▶ **Task objective**:
Exact copy without images: repeat every entry as written.

------------

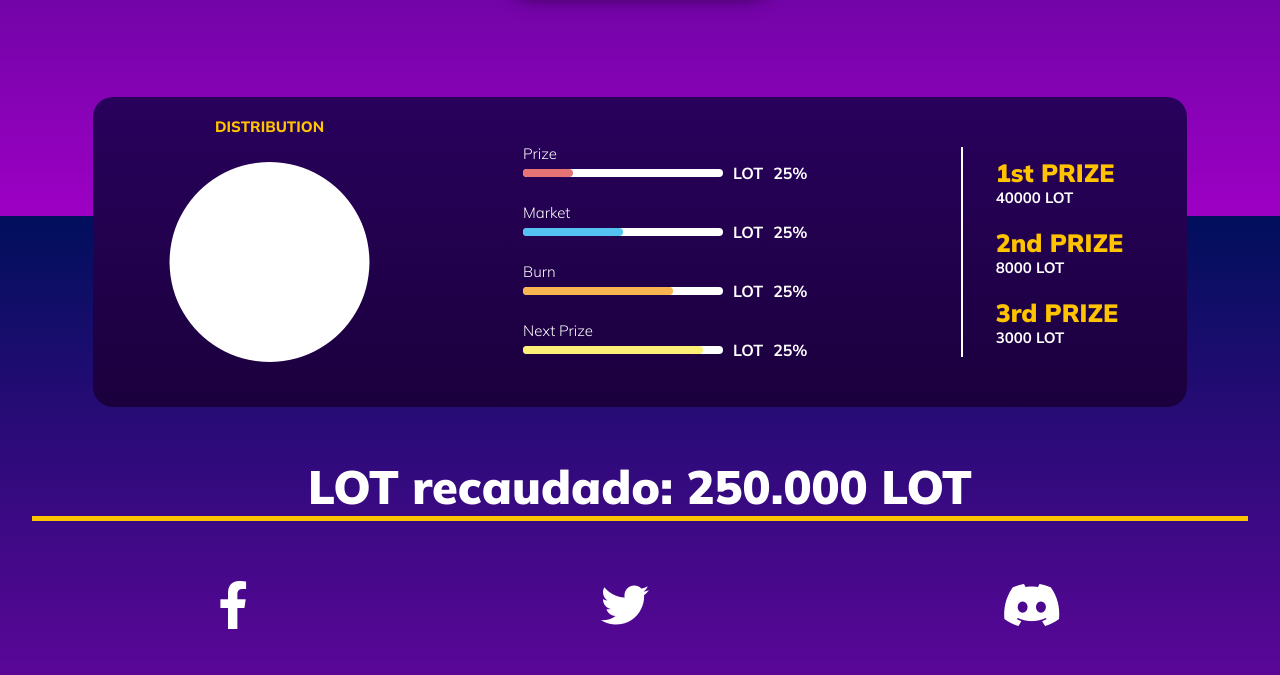
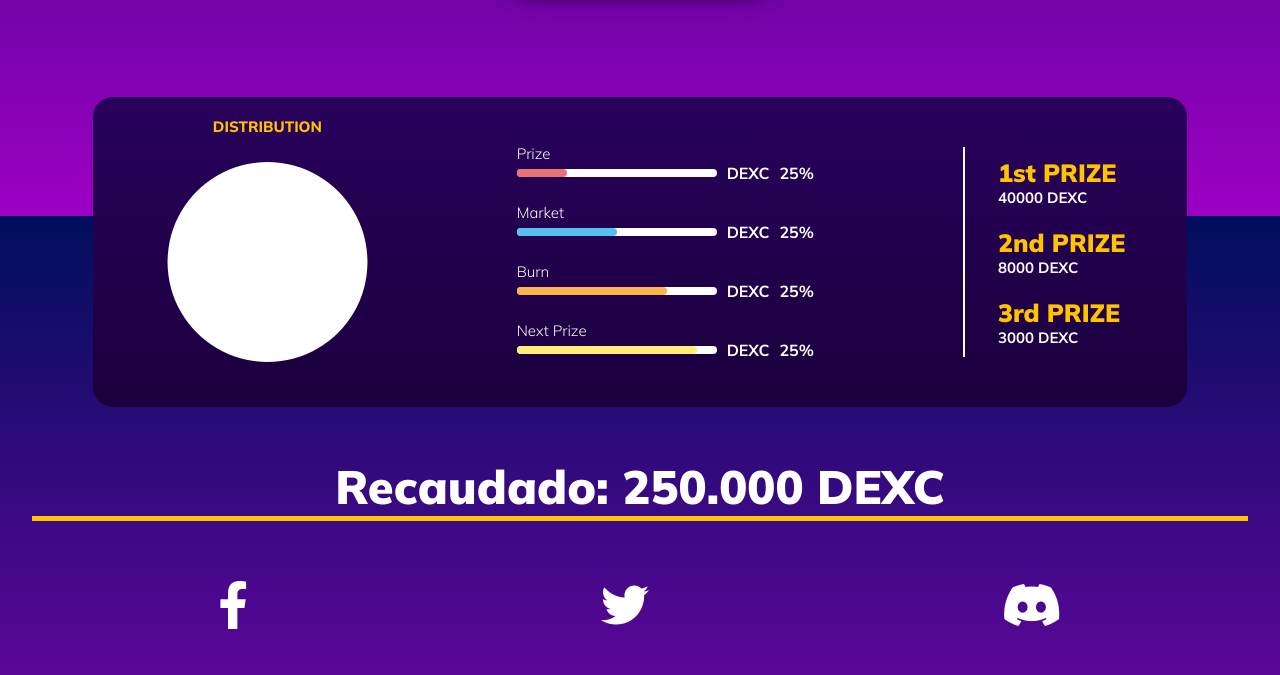
Before and after one commit to DiegoCru/lambdadima, a plain HTML site: page lottery.html in a window 1280 px wide. Shown: the part 584-1259 px from the top of the page. Drawn offline with Linux system fonts and the light colour scheme.

Commit message:
Efecto-3D-1_2

```diff
--- a/lottery.html
+++ b/lottery.html
@@ -4,7 +4,7 @@
     <meta charset="UTF-8">
     <meta http-equiv="X-UA-Compatible" content="IE=edge">
     <meta name="viewport" content="width=device-width, initial-scale=1.0">
-    <title>LotCoin</title>
+    <title>DEXCO</title>
     <!-- FONT AWESOME -->
     <link rel="stylesheet" href="https://cdnjs.cloudflare.com/ajax/libs/font-awesome/6.0.0-beta3/css/all.min.css">
     <!-- FONT OSWALD -->
@@ -47,7 +47,7 @@
                 </div>
                 <div class="fill-space-lot">
                     <span id="totalPrice">0.05</span>
-                    <p>LOT</p>
+                    <p>DEXC</p>
                 </div>
                 <button href="#" class="buy-btn">BUY</button>
             </div>
@@ -77,7 +77,7 @@
                         <h3>Prize</h3>
                         <div class="barra-loteria">
                             <div id="progress1"></div>
-                            <p>LOT</p>
+                            <p>DEXC</p>
                             <p>25%</p>
                         </div>
                     </div>
@@ -85,7 +85,7 @@
                         <h3>Market</h3>
                         <div class="barra-loteria">
                             <div id="progress2"></div>
-                            <p>LOT</p>
+                            <p>DEXC</p>
                             <p>25%</p>
                         </div>
                     </div>
@@ -93,7 +93,7 @@
                         <h3>Burn</h3>
                         <div class="barra-loteria">
                             <div id="progress3"></div>
-                            <p>LOT</p>
+                            <p>DEXC</p>
                             <p>25%</p>
                         </div>
                     </div>
@@ -101,7 +101,7 @@
                         <h3>Next Prize</h3>
                         <div class="barra-loteria">
                             <div id="progress4"></div>
-                            <p>LOT</p>
+                            <p>DEXC</p>
                             <p>25%</p>
                         </div>
                     </div>
@@ -110,22 +110,22 @@
                 <div class="premios-loteria">
                     <div class="premio">
                         <h1>1st PRIZE</h1>
-                        <h2>40000 LOT</h2>
+                        <h2>40000 DEXC</h2>
                     </div>
                     <div class="premio">
                         <h1>2nd PRIZE</h1>
-                        <h2>8000 LOT</h2>
+                        <h2>8000 DEXC</h2>
                     </div>
                     <div class="premio">
                         <h1>3rd PRIZE</h1>
-                        <h2>3000 LOT</h2>
+                        <h2>3000 DEXC</h2>
                     </div>
                 </div>
 
             </section>
 
             <section class="recaudacion">
-                <h1>LOT recaudado: 250.000 LOT</h1>
+                <h1>Recaudado: 250.000 DEXC</h1>
             </section>
 
         </section>
```
Also changed, not shown: css/home.css (+7 -2 lines), index.html (+1 -1 lines).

------------

▶ **The completed task**:
Before and after one commit to DiegoCru/lambdadima, a plain HTML site: page lottery.html in a window 1280 px wide. Shown: the part 584-1259 px from the top of the page. Drawn offline with Linux system fonts and the light colour scheme.

Commit message:
Efecto-3D-1_2

```diff
--- a/lottery.html
+++ b/lottery.html
@@ -4,7 +4,7 @@
     <meta charset="UTF-8">
     <meta http-equiv="X-UA-Compatible" content="IE=edge">
     <meta name="viewport" content="width=device-width, initial-scale=1.0">
-    <title>LotCoin</title>
+    <title>DEXCO</title>
     <!-- FONT AWESOME -->
     <link rel="stylesheet" href="https://cdnjs.cloudflare.com/ajax/libs/font-awesome/6.0.0-beta3/css/all.min.css">
     <!-- FONT OSWALD -->
@@ -47,7 +47,7 @@
                 </div>
                 <div class="fill-space-lot">
                     <span id="totalPrice">0.05</span>
-                    <p>LOT</p>
+                    <p>DEXC</p>
                 </div>
                 <button href="#" class="buy-btn">BUY</button>
             </div>
@@ -77,7 +77,7 @@
                         <h3>Prize</h3>
                         <div class="barra-loteria">
                             <div id="progress1"></div>
-                            <p>LOT</p>
+                            <p>DEXC</p>
                             <p>25%</p>
                         </div>
                     </div>
@@ -85,7 +85,7 @@
                         <h3>Market</h3>
                         <div class="barra-loteria">
                             <div id="progress2"></div>
-                            <p>LOT</p>
+                            <p>DEXC</p>
                             <p>25%</p>
                         </div>
                     </div>
@@ -93,7 +93,7 @@
                         <h3>Burn</h3>
                         <div class="barra-loteria">
                             <div id="progress3"></div>
-                            <p>LOT</p>
+                            <p>DEXC</p>
                             <p>25%</p>
                         </div>
                     </div>
@@ -101,7 +101,7 @@
                         <h3>Next Prize</h3>
                         <div class="barra-loteria">
                             <div id="progress4"></div>
-                            <p>LOT</p>
+                            <p>DEXC</p>
                             <p>25%</p>
                         </div>
                     </div>
@@ -110,22 +110,22 @@
                 <div class="premios-loteria">
                     <div class="premio">
                         <h1>1st PRIZE</h1>
-                        <h2>40000 LOT</h2>
+                        <h2>40000 DEXC</h2>
                     </div>
                     <div class="premio">
                         <h1>2nd PRIZE</h1>
-                        <h2>8000 LOT</h2>
+                        <h2>8000 DEXC</h2>
                     </div>
                     <div class="premio">
                         <h1>3rd PRIZE</h1>
-                        <h2>3000 LOT</h2>
+                        <h2>3000 DEXC</h2>
                     </div>
                 </div>
 
             </section>
 
             <section class="recaudacion">
-                <h1>LOT recaudado: 250.000 LOT</h1>
+                <h1>Recaudado: 250.000 DEXC</h1>
             </section>
 
         </section>
```
Also changed, not shown: css/home.css (+7 -2 lines), index.html (+1 -1 lines).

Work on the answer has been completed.